A Closer Look: Tyson Foods Earnings Cheat Sheet>>

Timothy Ramey – D.A. Davidson & Co.: Again as a quick housekeeping, shouldn’t – I am surprised that the earnings presentation doesn’t say $0.45, it looks like we were really $0.415 for the first quarter. Anyway the bottom line is we rounded down for two quarters in a row, sorry to nitpick on that but…

Donnie Smith – President and CEO: You are right, Tim, we are being conservative on that.

Slaughter Volumes

Christine McCracken – Cleveland Research Company: Nice job on the quarter, especially given everything that keeps throwing at you.
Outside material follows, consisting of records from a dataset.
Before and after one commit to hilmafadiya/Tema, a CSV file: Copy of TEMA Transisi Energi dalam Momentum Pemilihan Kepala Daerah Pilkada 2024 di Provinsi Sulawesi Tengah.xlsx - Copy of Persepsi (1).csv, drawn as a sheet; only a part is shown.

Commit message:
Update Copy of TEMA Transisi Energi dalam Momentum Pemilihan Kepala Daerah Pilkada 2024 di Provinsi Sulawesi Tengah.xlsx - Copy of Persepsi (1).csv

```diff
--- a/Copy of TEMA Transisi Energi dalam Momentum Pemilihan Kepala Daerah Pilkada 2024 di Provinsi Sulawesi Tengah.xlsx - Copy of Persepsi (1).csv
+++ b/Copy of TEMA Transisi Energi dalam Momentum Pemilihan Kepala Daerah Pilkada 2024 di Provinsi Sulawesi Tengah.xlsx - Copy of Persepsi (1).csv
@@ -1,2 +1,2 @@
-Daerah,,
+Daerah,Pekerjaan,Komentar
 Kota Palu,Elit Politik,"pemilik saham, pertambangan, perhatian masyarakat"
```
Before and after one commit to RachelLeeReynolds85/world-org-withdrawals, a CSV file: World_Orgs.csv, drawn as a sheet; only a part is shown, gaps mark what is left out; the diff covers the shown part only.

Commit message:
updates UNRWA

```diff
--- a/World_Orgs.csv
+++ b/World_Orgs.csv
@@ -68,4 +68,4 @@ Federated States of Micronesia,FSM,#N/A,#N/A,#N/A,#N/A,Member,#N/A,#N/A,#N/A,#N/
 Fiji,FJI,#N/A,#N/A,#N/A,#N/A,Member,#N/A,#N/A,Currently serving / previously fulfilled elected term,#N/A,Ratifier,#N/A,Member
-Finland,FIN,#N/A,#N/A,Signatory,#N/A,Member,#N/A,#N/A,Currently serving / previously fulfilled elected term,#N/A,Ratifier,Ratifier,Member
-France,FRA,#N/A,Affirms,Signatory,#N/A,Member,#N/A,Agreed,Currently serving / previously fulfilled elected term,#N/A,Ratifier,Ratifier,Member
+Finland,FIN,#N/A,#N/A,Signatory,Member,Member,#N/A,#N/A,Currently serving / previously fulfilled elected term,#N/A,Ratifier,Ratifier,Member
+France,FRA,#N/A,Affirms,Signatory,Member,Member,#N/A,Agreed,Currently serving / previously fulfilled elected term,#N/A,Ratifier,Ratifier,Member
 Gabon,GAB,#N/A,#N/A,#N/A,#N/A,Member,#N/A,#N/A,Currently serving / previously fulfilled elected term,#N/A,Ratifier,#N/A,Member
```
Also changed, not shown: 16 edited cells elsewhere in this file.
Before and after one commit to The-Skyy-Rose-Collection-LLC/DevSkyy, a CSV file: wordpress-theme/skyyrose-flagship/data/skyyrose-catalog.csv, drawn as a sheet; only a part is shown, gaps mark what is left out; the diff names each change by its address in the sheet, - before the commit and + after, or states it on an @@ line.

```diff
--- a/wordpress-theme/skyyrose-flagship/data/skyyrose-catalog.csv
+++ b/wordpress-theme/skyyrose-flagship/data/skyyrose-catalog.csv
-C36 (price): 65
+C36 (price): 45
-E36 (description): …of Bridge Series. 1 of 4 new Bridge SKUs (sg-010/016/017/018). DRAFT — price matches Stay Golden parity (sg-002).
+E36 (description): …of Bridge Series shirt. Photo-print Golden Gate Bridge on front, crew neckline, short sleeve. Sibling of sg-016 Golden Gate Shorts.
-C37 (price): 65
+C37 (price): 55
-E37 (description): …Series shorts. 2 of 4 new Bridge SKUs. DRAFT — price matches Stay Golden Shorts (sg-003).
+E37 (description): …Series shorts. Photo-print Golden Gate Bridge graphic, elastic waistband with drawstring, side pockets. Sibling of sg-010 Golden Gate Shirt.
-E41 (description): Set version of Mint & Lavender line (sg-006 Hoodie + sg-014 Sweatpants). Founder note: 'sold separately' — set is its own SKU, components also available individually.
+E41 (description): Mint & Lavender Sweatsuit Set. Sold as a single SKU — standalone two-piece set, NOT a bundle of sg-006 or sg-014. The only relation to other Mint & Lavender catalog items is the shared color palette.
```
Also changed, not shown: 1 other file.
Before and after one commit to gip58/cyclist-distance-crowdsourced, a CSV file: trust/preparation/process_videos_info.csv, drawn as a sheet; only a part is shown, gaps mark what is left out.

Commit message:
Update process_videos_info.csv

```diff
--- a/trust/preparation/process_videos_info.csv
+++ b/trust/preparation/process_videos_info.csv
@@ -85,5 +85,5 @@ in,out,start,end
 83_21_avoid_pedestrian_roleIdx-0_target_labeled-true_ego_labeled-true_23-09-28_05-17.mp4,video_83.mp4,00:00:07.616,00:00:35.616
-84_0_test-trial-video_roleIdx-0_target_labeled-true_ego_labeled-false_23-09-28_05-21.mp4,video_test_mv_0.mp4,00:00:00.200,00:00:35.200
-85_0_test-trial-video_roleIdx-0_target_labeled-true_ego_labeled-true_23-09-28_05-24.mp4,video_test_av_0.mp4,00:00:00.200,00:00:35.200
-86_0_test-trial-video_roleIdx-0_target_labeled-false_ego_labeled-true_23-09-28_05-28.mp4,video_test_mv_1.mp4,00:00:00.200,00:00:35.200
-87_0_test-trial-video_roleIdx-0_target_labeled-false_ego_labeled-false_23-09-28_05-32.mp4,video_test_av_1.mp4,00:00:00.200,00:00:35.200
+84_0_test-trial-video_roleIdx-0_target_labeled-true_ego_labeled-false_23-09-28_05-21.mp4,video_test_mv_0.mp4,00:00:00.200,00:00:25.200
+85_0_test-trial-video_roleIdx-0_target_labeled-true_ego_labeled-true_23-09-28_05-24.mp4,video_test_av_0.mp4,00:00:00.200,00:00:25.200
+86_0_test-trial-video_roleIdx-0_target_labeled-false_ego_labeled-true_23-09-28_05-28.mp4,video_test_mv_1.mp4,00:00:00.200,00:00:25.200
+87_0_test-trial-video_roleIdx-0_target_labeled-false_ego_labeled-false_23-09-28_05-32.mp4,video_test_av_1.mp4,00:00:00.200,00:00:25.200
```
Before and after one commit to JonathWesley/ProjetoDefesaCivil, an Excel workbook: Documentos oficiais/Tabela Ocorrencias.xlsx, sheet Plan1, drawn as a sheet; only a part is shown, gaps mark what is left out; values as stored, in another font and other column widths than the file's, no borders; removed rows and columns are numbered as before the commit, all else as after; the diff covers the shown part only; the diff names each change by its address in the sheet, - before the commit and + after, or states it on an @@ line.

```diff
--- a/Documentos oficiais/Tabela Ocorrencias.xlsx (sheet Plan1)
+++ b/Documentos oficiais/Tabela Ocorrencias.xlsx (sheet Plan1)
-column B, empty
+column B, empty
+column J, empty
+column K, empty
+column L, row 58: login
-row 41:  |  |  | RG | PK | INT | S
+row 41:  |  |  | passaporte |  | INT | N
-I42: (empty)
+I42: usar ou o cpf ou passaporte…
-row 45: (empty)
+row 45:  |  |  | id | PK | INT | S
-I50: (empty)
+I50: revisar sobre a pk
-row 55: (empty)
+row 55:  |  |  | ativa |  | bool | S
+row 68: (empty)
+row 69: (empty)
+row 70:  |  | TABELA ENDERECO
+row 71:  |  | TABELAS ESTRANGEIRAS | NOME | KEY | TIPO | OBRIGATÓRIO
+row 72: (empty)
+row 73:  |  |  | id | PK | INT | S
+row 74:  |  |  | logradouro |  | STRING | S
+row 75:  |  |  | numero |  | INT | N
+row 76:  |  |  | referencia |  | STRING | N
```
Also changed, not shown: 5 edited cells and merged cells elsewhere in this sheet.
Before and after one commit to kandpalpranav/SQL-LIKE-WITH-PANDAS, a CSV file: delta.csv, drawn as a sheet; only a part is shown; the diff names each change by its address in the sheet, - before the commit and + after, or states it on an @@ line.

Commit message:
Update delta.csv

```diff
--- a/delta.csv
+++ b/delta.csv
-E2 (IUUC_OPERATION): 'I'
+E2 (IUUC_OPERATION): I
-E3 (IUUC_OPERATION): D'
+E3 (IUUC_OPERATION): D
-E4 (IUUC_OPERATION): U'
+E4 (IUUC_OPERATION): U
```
In any case, Jim, you mentioned on the beef side that your slaughter volumes were down more than the industry, and it’s obviously already at pretty low levels. I am just wondering, as you look into maybe a little beyond the end of your fiscal year and looking at the retention that we’re seeing on the heifer side, are you expecting to be able to manage through that continued kind of decline in slaughter volumes as things maybe tighter up with heifers and then maybe tighter fed cattle supplies as you head into fiscal ’13?

James V. Lochner – COO: Well, fiscal ’13, as you know, fed, steer and heifer supply will really – the base number on that was 2011 calf crop which was still 35.7, we didn’t see that decline will be this year’s calf crop in 2012, and typically roundabout a two-year lag, so about 73%. If heifer retention – since we usually process about 9.5 million to 10 million heifers, we could see 400,000 to 500,000 come out of the 2013 number, but again, you have to look at the fact that feeder cattle imports are also running more than they were a year ago, and what we have seen is the shift in because basically the crush has been very negative, so you’ve seen less cattle being placed in the smaller feedlots, which again is favorable to most of our locations (that sit) where there is very dense feedlots. So, the supply will tighten and then we’ll have to see as this calf crop of 2012 how much heifer retention is there. You have seen fewer beef cows processed and you got a little bit of a conflicting message on the heifer retention when you look at the April feed number which actually shows 4% over. So, I would expect though that we’ll heifer retention start to rebound, as we go through the year, if we have adequate (moisture) in those cow states.

Christine McCracken – Cleveland Research Company: So, is it your expectation then that feeder cattle imports will continue to be at these levels, because it looks like the cattle surplus in Mexico and Canada are getting a little tighter?

Donnie Smith – President and CEO: Well, I am looking at the year-over-year number, which is roughly in the last six months running about 100,000 and so, as their cows herds would decline obviously we’d see less but the feeder cattle price in the U.S. has been very supportive to pull those cows out of Canada and Mexico.